The exhibit is composed of the life-cast masks of 40 blues musicians, including Big George Brock, David “Honeyboy” Edwards, and Ruth Brown. The exhibit also includes a bronze sculpture of the hands of blues artist Johnny Winter.
“The work that Sharon has created speaks volumes about her talent and perseverance as an artist – two traits that are integral to the creation of blues music,” says Dion Brown, executive director of the National Blues Museum. “These sculptures give additional depth to the spirits of the artists she has chosen to depict, and helps enhance the viewer’s experience and education in both blues and visual art.” This is a multi-media, educational, interactive exhibit that is designed to be accessible for persons with disabilities, and presented at a level that children can also reach out to touch.

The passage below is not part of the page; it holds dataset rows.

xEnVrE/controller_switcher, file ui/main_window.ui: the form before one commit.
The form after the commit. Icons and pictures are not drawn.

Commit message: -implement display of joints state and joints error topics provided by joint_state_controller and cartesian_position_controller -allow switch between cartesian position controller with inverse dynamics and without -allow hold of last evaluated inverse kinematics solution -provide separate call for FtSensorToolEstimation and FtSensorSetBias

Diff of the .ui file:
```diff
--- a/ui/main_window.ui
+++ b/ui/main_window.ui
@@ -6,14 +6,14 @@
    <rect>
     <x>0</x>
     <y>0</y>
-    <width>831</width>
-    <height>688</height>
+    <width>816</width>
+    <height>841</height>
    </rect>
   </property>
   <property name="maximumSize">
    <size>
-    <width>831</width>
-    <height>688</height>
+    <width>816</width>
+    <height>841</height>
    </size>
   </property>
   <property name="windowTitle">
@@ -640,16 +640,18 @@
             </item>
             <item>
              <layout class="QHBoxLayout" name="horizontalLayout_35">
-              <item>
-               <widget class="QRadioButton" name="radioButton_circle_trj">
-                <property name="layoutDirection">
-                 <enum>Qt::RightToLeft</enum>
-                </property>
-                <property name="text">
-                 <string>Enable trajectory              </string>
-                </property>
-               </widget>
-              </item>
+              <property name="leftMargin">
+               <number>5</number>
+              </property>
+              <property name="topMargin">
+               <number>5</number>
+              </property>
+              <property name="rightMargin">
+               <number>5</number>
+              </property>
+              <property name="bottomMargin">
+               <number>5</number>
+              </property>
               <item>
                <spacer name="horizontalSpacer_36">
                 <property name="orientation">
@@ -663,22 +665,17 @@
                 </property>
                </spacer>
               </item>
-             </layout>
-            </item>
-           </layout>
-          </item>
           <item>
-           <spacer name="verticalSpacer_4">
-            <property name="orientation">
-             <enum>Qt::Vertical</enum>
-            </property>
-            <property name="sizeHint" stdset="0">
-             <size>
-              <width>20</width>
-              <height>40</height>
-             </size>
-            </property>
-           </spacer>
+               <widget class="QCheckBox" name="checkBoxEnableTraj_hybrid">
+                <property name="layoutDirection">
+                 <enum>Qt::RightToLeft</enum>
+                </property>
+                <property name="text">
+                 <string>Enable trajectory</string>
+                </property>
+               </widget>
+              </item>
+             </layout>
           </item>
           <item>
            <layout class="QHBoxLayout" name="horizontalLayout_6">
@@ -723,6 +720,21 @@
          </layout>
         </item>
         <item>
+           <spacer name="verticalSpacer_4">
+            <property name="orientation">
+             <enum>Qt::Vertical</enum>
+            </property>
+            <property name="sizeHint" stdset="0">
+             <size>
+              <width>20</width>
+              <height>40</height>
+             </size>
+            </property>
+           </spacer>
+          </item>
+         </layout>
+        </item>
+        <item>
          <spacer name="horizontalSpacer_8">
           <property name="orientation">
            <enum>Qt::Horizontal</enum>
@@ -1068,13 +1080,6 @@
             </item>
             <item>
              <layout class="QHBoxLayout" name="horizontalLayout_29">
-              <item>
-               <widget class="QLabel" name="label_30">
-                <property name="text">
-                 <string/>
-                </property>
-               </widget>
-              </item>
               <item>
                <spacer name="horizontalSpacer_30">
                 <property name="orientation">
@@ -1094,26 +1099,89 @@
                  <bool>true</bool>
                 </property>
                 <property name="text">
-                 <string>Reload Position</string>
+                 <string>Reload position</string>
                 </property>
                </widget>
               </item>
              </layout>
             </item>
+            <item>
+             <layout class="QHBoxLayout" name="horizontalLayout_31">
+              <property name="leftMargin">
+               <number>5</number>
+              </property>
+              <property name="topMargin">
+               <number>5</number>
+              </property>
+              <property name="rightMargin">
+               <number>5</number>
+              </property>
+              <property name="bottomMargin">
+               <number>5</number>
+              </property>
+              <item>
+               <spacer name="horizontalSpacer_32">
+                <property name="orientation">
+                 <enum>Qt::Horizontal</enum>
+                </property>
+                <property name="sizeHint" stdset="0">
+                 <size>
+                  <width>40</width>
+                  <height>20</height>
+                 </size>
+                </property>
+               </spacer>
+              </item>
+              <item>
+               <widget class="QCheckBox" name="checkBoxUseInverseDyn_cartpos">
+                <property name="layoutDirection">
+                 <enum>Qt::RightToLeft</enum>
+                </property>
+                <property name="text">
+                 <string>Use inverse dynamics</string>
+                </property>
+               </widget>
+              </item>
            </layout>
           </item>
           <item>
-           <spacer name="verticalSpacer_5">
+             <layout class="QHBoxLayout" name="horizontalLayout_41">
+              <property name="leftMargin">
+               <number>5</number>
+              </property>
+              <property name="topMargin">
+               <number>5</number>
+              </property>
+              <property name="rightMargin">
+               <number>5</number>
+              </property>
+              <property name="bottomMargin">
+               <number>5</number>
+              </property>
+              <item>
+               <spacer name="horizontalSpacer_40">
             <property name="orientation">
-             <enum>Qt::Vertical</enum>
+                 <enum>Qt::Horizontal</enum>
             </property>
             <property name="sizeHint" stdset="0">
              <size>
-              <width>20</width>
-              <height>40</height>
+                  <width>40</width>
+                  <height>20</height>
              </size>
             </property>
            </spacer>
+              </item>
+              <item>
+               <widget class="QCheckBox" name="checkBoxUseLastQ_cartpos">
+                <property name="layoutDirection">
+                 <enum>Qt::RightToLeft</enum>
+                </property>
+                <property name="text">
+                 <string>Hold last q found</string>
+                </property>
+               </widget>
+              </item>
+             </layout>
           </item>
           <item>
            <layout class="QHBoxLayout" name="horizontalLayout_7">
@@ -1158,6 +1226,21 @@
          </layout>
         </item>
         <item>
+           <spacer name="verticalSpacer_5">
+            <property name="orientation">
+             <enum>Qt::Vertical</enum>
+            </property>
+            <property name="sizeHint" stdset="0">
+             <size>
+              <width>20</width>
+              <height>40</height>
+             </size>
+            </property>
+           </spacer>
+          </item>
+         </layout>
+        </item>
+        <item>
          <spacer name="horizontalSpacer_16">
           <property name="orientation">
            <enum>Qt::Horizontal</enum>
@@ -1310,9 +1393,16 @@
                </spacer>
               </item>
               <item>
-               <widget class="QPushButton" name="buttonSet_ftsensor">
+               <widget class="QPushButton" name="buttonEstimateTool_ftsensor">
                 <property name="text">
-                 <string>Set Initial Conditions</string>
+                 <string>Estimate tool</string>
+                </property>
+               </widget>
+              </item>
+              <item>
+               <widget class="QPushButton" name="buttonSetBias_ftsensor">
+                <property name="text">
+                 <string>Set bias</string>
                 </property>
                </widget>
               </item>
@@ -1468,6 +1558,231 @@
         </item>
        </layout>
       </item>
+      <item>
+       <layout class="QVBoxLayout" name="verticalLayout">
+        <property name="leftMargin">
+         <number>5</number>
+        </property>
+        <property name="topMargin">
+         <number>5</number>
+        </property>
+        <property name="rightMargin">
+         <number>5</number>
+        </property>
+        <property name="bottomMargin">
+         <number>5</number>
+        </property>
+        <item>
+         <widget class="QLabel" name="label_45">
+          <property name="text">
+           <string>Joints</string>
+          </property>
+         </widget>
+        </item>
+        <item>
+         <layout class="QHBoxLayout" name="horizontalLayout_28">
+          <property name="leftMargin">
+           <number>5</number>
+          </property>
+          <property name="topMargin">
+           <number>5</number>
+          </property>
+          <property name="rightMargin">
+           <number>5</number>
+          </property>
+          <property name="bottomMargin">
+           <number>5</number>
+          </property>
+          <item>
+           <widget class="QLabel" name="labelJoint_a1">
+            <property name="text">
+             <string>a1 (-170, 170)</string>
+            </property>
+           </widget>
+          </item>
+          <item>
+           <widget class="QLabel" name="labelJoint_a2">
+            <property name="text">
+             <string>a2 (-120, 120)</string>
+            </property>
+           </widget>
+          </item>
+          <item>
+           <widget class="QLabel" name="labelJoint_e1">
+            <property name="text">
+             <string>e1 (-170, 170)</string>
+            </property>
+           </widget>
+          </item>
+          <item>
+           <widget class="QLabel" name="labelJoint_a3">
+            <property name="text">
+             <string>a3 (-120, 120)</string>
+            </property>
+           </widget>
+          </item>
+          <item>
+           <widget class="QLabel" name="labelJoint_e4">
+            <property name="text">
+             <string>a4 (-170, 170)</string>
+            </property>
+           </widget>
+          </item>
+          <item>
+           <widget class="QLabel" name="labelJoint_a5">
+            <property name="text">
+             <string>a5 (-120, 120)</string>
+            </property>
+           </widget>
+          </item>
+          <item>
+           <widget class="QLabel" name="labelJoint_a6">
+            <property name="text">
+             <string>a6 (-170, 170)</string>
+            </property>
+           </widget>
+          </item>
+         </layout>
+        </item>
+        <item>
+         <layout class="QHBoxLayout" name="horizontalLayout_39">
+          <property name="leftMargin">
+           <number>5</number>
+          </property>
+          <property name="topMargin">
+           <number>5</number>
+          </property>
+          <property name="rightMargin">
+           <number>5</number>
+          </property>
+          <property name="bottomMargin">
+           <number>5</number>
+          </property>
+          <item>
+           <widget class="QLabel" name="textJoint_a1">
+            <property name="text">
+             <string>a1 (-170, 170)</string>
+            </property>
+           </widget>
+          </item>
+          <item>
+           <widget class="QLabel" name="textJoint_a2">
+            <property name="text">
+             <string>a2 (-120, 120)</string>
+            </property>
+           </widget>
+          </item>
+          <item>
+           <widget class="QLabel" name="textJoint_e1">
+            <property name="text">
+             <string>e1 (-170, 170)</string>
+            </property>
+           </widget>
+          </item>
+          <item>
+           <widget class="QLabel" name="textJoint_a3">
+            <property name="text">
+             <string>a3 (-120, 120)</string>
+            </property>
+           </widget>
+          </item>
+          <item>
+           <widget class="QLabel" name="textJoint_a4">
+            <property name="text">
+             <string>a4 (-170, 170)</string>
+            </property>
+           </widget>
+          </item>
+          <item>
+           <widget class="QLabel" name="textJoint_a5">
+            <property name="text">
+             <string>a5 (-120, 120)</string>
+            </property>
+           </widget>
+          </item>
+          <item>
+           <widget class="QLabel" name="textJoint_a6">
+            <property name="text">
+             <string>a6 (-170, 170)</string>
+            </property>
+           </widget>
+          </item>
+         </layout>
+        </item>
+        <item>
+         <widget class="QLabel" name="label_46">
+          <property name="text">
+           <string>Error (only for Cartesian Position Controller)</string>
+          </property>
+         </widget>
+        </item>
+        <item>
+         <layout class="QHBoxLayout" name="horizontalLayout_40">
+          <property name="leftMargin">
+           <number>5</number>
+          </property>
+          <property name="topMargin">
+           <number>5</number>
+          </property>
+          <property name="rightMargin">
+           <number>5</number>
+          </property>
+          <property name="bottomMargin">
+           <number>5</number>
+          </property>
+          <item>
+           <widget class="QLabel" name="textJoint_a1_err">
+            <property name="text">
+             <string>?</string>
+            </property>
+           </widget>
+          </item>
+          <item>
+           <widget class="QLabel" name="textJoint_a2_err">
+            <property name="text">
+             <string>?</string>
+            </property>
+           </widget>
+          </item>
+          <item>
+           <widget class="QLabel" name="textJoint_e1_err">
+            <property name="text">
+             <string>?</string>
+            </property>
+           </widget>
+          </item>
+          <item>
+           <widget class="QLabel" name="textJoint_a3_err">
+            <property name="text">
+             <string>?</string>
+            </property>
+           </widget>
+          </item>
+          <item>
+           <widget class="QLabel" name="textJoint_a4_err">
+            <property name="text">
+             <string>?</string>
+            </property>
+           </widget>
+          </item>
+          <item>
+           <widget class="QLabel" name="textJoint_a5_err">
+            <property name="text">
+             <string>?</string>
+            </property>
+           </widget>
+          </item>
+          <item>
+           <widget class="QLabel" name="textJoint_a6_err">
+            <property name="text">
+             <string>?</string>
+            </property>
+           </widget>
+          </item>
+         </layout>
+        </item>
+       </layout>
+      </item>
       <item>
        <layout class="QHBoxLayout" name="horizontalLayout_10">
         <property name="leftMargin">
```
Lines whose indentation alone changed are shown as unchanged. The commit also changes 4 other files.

McConnell-Dickerson became attuned to sculpture after being diagnosed with a degenerative eye disease. A former flight attendant and chef, she relocated to Santa Fe in 1996 to study art, and learned about hands-on sculpting while studying in Paris, France. Her practice led her to the landscape of the real Delta Blues men and women where she discovered the people behind the music, captured in hyper-realistic life-masks. Now based in Como, Mississippi, she has given lectures and demonstrations about her work across the country. She is now almost totally blind, and is continuing to produce sculptures as well as large-scale minimalist paintings in oil on linen.
“The life casts I made with the musicians were created by applying a special molding material directly on their skin, then a positive cast is made. Like in photography, a print is made from a negative, just three dimensional,” says McConnell-Dickerson of her process. “The viewer will discover how the material captures lines of life, emotion, even pores and in some cases, facial hair and scars. I invite all to touch the masks and see with your hands what I felt when molding them. There will be something revealed through the experience of touch that the eye didn’t see at first glance.”
The exhibition has traveled through Mississippi, Cognac, France, and Dothan, Alabama and was recently seen at the Griot Black History Museum in St. Louis and at the Blues Hall of Fame in Memphis. “A Cast of Blues” will open at the National Blues Museum on July 2, 2016 and remain on view inside the Scott and Diane McCuaig and Family Gallery through December 9, 2016.
March – June 2016
Blues at Home Exhibit